Other ideas in the pipeline are a loyalty scheme, for returning customers. We certainly have lots to consider. 

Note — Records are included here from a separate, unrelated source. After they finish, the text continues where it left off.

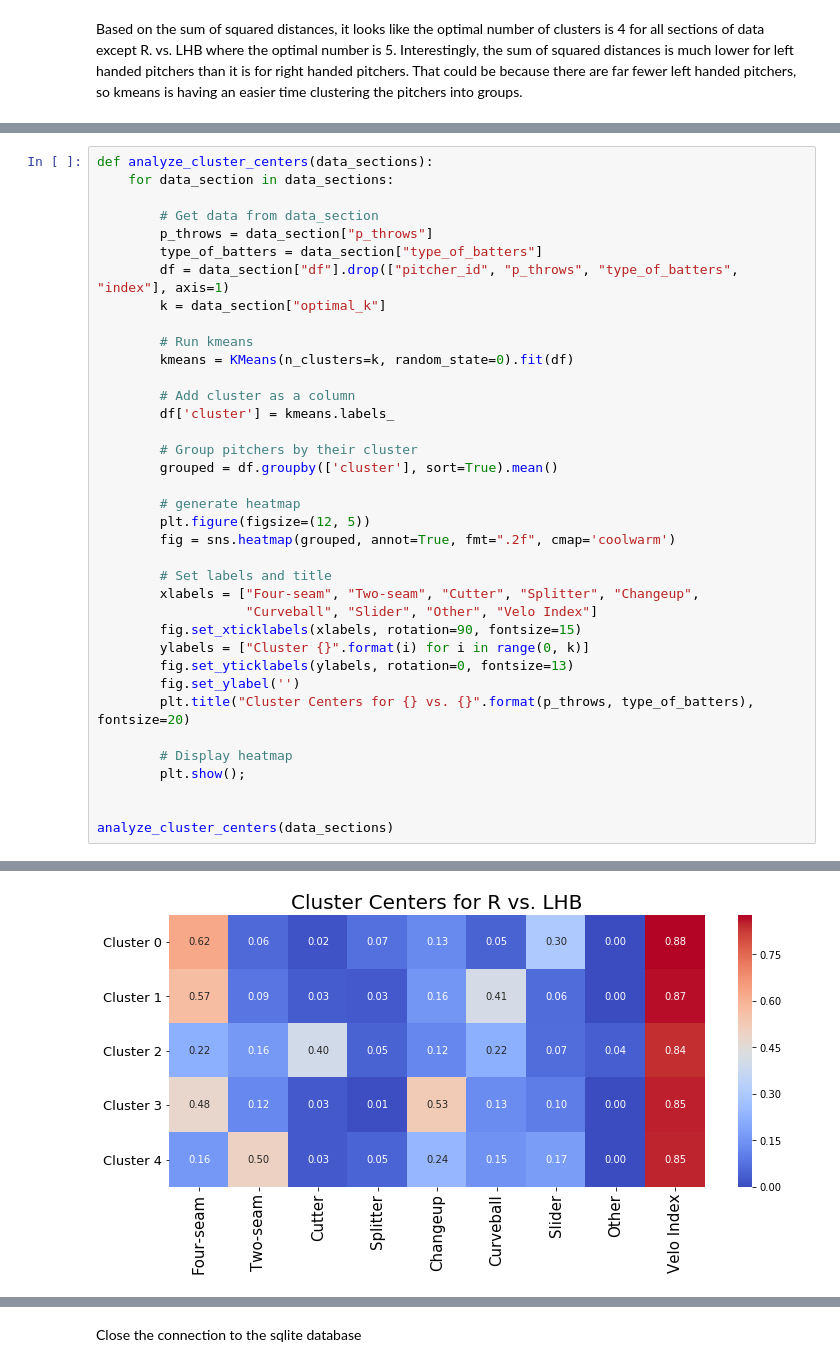
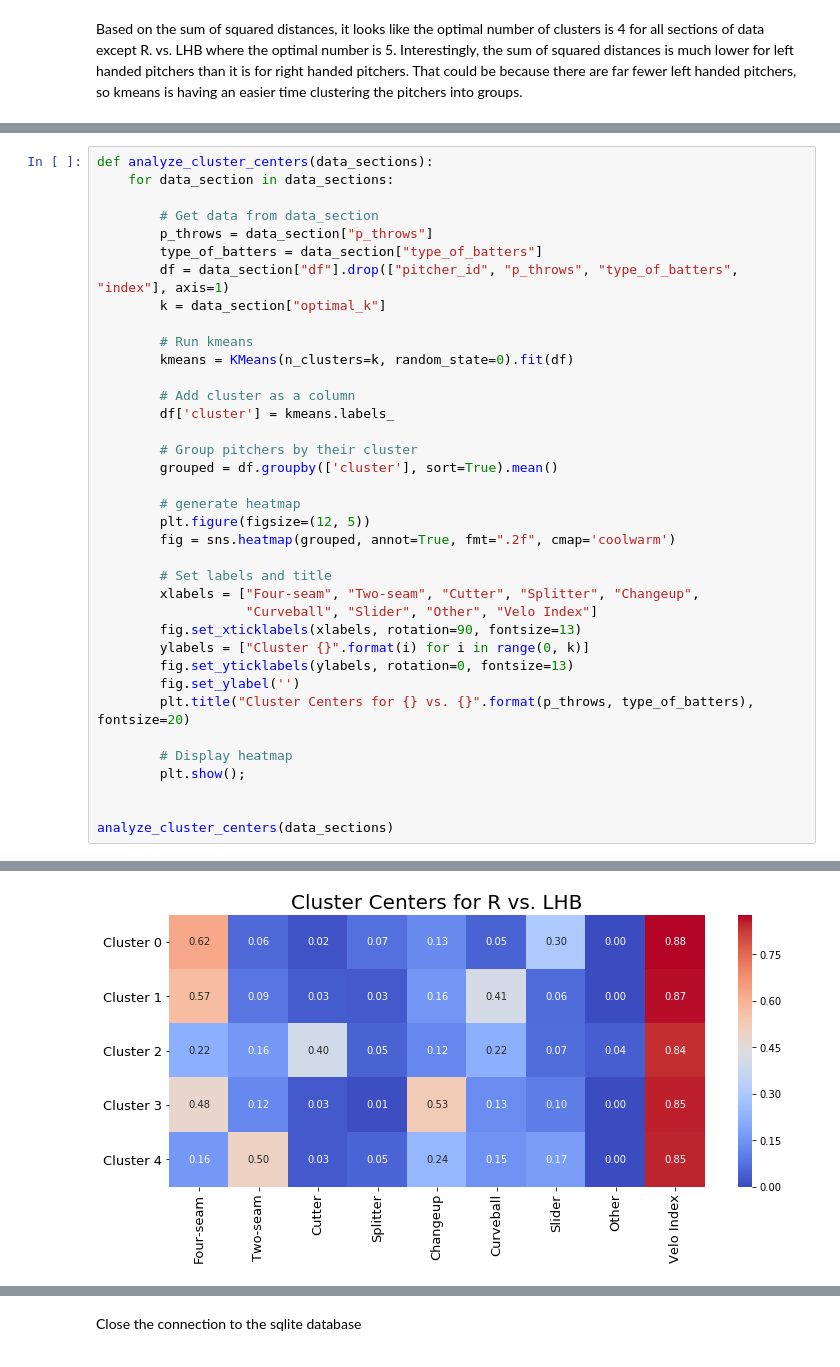
Before and after one commit to dsaltz432/MLB-Pitch-Types, a Jupyter notebook: Clustering Pitcher Types.ipynb, the cells around one changed output, grey strips where cells are left out. Drawn from its saved outputs; the diff is of its cells as text.

```diff
--- a/Clustering Pitcher Types.ipynb
+++ b/Clustering Pitcher Types.ipynb
@@ -598,7 +597,7 @@ def analyze_cluster_centers(data_sections):
         # Set labels and title
         xlabels = ["Four-seam", "Two-seam", "Cutter", "Splitter", "Changeup",
                    "Curveball", "Slider", "Other", "Velo Index"]
-        fig.set_xticklabels(xlabels, rotation=90, fontsize=15)
+        fig.set_xticklabels(xlabels, rotation=90, fontsize=13)
         ylabels = ["Cluster {}".format(i) for i in range(0, k)]
         fig.set_yticklabels(ylabels, rotation=0, fontsize=13)
         fig.set_ylabel('')
@@ -614 +613 @@ analyze_cluster_centers(data_sections)
-[figure, old version]
+[figure, new version]
```
Also changed, not shown: parts of 4 cells of this notebook.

A Good Yarn

 

 

A good yarn can describe a well-told story or knitting wool and both are appreciated just as much here in the Shetland Islands. It is not uncommon to see regular gatherings advertised where people can meet together to chat to each other while they work on their latest knitting projects. Multitasking at its finest, as stories are woven into the conversation like the patterns formed with coloured strands of wool. These can range from the muted, natural colours of the native sheep to a kaleidoscope of colour in every hue imaginable. Many books have been written on the subject, whether it is lace knitting or Fair Isle, and there is an abundance of ideas for all ages and abilities when it comes to choosing something suitable to create with your own hands. Knitting is also very relaxing, even on holiday.

 

This month, a group of keen knitters from the Netherlands are staying at the Chalets as a direct result of attending Shetland Wool Week last year. For the past eight years, this event has been held in September for the purpose of promoting Shetland wool and all the many ways it can be utilised. Classes and workshops are offered in spinning, dyeing, weaving and knitting involving local crafters and producers, all experts in their area of interest. Visits are also organised to various places where the wool is produced and processed into yarn. For example, just along the hill to the south of Easterhoull, is Uradale Organic Farm, where organic wool is obtained from their flock of native sheep. Wool Week has become such a popular, international event now that bookings are being made a year in advance so, if you would like to experience it for yourselves, please don’t delay and book early to avoid disappointment.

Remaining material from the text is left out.